Women Physicians Day is a day that celebrates the strides made by women in the medical community. This holiday brings out the discussion of discrepancies of wage and inequality among women physicians in the workplace versus their male counterparts, the pioneer who started it all in the U.S. medical community, and a few stories of celebrated female physicians.
Background of Women Physicians Day
On average, statistics show that there is an 18 percent wage gap annually between female and male physicians. Also, a study by the “Journal of the American Medical Association (JAMA)” found “female doctors were simply superior at treating patients in the studied age group than their male counterparts were, even after every practitioner or patient factor was considered, and that if male doctors could somehow take a leaf out of their female peers' medical book, upwards of 32,000 deaths could be avoided each year among Medicaid recipients alone”.

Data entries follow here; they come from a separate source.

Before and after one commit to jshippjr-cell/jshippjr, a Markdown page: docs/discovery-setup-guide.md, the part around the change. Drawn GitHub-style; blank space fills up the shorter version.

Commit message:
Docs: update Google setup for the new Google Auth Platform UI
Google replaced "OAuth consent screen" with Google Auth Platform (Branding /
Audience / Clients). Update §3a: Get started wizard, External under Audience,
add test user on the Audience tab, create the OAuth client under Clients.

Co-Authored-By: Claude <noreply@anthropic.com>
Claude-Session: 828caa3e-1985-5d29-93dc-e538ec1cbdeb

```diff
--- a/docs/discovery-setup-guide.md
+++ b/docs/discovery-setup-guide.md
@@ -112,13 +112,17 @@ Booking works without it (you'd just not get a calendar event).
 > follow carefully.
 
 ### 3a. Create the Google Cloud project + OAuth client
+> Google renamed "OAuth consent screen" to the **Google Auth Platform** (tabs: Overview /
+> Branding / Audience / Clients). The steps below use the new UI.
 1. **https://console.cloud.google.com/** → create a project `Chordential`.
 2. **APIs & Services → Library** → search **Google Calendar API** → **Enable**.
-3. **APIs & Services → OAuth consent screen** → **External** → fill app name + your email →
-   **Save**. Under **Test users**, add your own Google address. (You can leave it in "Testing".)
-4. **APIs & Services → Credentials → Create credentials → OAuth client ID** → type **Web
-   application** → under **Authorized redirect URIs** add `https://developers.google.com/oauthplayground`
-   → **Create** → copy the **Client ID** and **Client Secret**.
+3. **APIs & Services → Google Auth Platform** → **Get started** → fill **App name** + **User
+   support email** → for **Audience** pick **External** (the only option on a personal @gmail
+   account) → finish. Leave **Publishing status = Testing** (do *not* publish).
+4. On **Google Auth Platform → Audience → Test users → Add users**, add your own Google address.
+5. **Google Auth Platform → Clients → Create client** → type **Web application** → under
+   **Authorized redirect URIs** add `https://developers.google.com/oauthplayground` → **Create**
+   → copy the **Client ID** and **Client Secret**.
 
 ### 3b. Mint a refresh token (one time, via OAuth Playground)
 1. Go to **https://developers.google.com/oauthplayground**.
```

1857- she opened the New York Infirmary for Women and Children with her sister Dr. Emily Blackwell and colleague Dr. Marie Zakrzewska. Its mission included providing positions for women physicians. During the Civil War, the Blackwell sisters trained nurses for Union hospitals.
1868- Blackwell opened a medical college in New York City.
1875- Blackwell returned permanently to London, where she became a professor of gynecology at the new London School of Medicine for Women.
1895- She also helped found the National Health Society and published several books, including an autobiography, Pioneer Work in Opening the Medical Profession to Women.